TASK DETAILS:
Print all of the data below exactly as it appears, leaving out every image.

(Items from a dataset)
* * *
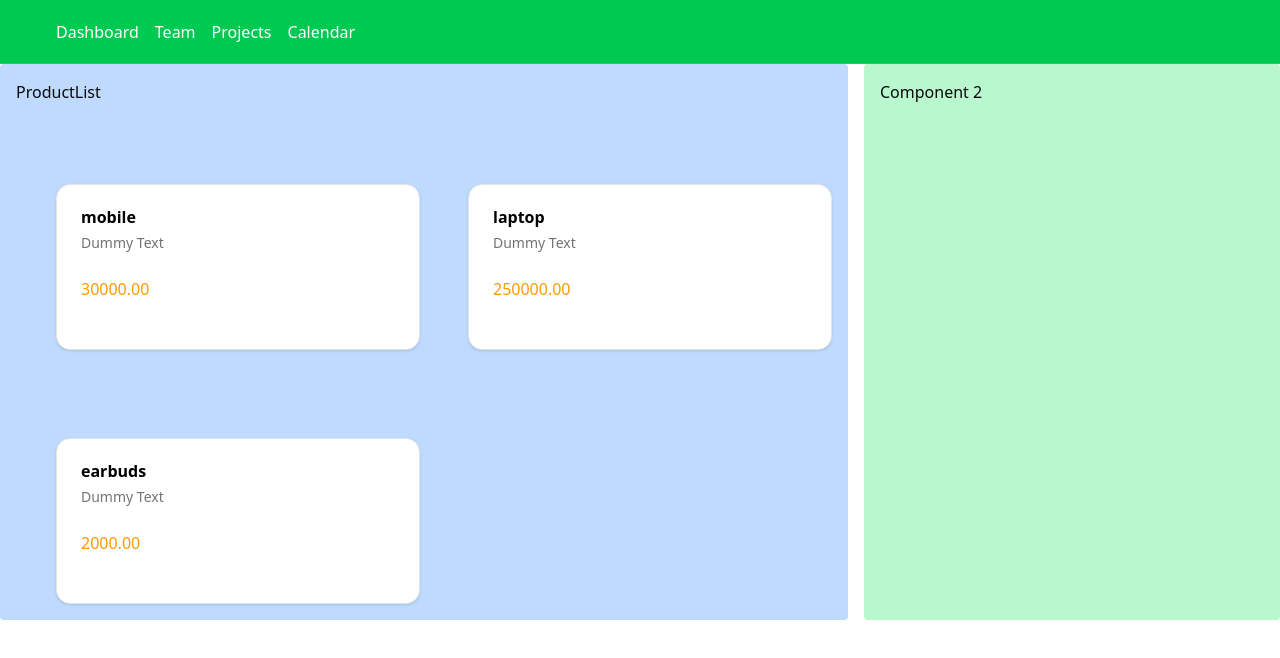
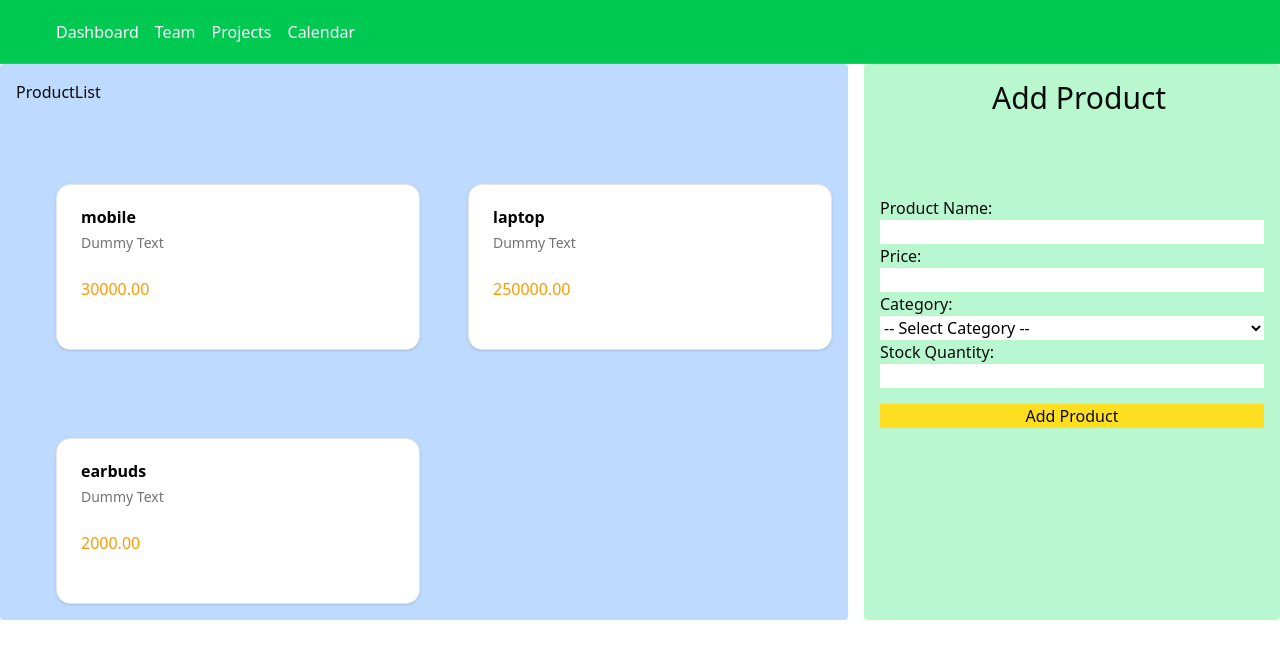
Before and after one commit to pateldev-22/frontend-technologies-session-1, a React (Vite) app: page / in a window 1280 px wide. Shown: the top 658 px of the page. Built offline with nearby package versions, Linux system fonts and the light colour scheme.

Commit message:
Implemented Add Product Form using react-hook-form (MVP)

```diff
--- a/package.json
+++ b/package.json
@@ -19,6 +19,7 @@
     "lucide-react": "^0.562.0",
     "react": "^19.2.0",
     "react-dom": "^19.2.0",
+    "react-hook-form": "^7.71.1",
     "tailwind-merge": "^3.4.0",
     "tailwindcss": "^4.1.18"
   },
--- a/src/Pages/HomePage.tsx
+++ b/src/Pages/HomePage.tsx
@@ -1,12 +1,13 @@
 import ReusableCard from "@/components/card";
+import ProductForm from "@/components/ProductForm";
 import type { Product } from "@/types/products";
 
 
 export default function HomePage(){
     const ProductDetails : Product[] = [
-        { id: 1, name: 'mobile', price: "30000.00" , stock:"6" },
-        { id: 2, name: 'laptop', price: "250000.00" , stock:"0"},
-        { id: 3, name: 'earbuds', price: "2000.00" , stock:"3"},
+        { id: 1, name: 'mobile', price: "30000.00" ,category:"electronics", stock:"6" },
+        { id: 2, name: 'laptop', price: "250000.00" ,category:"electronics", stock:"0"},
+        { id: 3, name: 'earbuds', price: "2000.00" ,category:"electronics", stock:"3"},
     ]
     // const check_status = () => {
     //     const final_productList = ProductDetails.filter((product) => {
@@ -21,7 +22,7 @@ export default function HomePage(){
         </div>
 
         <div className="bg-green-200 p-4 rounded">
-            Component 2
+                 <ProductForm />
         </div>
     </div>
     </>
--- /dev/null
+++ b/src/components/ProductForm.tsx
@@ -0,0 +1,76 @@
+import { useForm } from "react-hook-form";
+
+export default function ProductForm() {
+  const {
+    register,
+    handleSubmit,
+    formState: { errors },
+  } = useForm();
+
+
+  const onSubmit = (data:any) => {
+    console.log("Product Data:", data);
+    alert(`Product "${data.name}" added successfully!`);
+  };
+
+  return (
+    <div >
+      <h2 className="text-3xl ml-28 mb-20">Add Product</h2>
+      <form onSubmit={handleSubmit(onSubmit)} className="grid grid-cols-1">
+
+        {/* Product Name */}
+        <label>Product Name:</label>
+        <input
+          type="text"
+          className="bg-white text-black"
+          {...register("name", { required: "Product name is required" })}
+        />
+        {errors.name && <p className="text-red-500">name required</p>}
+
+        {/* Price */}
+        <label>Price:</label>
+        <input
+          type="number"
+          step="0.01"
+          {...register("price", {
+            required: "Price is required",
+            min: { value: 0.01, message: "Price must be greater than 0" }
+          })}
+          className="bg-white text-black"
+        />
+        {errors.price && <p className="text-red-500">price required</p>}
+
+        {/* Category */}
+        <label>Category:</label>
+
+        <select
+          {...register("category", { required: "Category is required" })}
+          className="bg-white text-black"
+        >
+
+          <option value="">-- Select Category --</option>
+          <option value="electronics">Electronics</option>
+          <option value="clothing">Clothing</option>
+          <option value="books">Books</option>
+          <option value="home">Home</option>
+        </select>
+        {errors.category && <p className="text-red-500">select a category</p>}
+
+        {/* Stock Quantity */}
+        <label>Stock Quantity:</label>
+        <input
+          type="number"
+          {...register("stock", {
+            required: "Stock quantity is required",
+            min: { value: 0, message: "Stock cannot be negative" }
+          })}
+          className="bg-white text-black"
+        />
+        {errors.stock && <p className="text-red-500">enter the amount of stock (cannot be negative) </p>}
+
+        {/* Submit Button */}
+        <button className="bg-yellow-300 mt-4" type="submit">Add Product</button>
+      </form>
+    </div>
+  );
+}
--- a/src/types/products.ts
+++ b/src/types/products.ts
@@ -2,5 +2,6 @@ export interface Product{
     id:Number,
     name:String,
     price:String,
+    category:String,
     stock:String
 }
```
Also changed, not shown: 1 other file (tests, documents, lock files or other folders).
* * *
PROBLEM SOLUTION:
Before and after one commit to pateldev-22/frontend-technologies-session-1, a React (Vite) app: page / in a window 1280 px wide. Shown: the top 658 px of the page. Built offline with nearby package versions, Linux system fonts and the light colour scheme.

Commit message:
Implemented Add Product Form using react-hook-form (MVP)

```diff
--- a/package.json
+++ b/package.json
@@ -19,6 +19,7 @@
     "lucide-react": "^0.562.0",
     "react": "^19.2.0",
     "react-dom": "^19.2.0",
+    "react-hook-form": "^7.71.1",
     "tailwind-merge": "^3.4.0",
     "tailwindcss": "^4.1.18"
   },
--- a/src/Pages/HomePage.tsx
+++ b/src/Pages/HomePage.tsx
@@ -1,12 +1,13 @@
 import ReusableCard from "@/components/card";
+import ProductForm from "@/components/ProductForm";
 import type { Product } from "@/types/products";
 
 
 export default function HomePage(){
     const ProductDetails : Product[] = [
-        { id: 1, name: 'mobile', price: "30000.00" , stock:"6" },
-        { id: 2, name: 'laptop', price: "250000.00" , stock:"0"},
-        { id: 3, name: 'earbuds', price: "2000.00" , stock:"3"},
+        { id: 1, name: 'mobile', price: "30000.00" ,category:"electronics", stock:"6" },
+        { id: 2, name: 'laptop', price: "250000.00" ,category:"electronics", stock:"0"},
+        { id: 3, name: 'earbuds', price: "2000.00" ,category:"electronics", stock:"3"},
     ]
     // const check_status = () => {
     //     const final_productList = ProductDetails.filter((product) => {
@@ -21,7 +22,7 @@ export default function HomePage(){
         </div>
 
         <div className="bg-green-200 p-4 rounded">
-            Component 2
+                 <ProductForm />
         </div>
     </div>
     </>
--- /dev/null
+++ b/src/components/ProductForm.tsx
@@ -0,0 +1,76 @@
+import { useForm } from "react-hook-form";
+
+export default function ProductForm() {
+  const {
+    register,
+    handleSubmit,
+    formState: { errors },
+  } = useForm();
+
+
+  const onSubmit = (data:any) => {
+    console.log("Product Data:", data);
+    alert(`Product "${data.name}" added successfully!`);
+  };
+
+  return (
+    <div >
+      <h2 className="text-3xl ml-28 mb-20">Add Product</h2>
+      <form onSubmit={handleSubmit(onSubmit)} className="grid grid-cols-1">
+
+        {/* Product Name */}
+        <label>Product Name:</label>
+        <input
+          type="text"
+          className="bg-white text-black"
+          {...register("name", { required: "Product name is required" })}
+        />
+        {errors.name && <p className="text-red-500">name required</p>}
+
+        {/* Price */}
+        <label>Price:</label>
+        <input
+          type="number"
+          step="0.01"
+          {...register("price", {
+            required: "Price is required",
+            min: { value: 0.01, message: "Price must be greater than 0" }
+          })}
+          className="bg-white text-black"
+        />
+        {errors.price && <p className="text-red-500">price required</p>}
+
+        {/* Category */}
+        <label>Category:</label>
+
+        <select
+          {...register("category", { required: "Category is required" })}
+          className="bg-white text-black"
+        >
+
+          <option value="">-- Select Category --</option>
+          <option value="electronics">Electronics</option>
+          <option value="clothing">Clothing</option>
+          <option value="books">Books</option>
+          <option value="home">Home</option>
+        </select>
+        {errors.category && <p className="text-red-500">select a category</p>}
+
+        {/* Stock Quantity */}
+        <label>Stock Quantity:</label>
+        <input
+          type="number"
+          {...register("stock", {
+            required: "Stock quantity is required",
+            min: { value: 0, message: "Stock cannot be negative" }
+          })}
+          className="bg-white text-black"
+        />
+        {errors.stock && <p className="text-red-500">enter the amount of stock (cannot be negative) </p>}
+
+        {/* Submit Button */}
+        <button className="bg-yellow-300 mt-4" type="submit">Add Product</button>
+      </form>
+    </div>
+  );
+}
--- a/src/types/products.ts
+++ b/src/types/products.ts
@@ -2,5 +2,6 @@ export interface Product{
     id:Number,
     name:String,
     price:String,
+    category:String,
     stock:String
 }
```
Also changed, not shown: 1 other file (tests, documents, lock files or other folders).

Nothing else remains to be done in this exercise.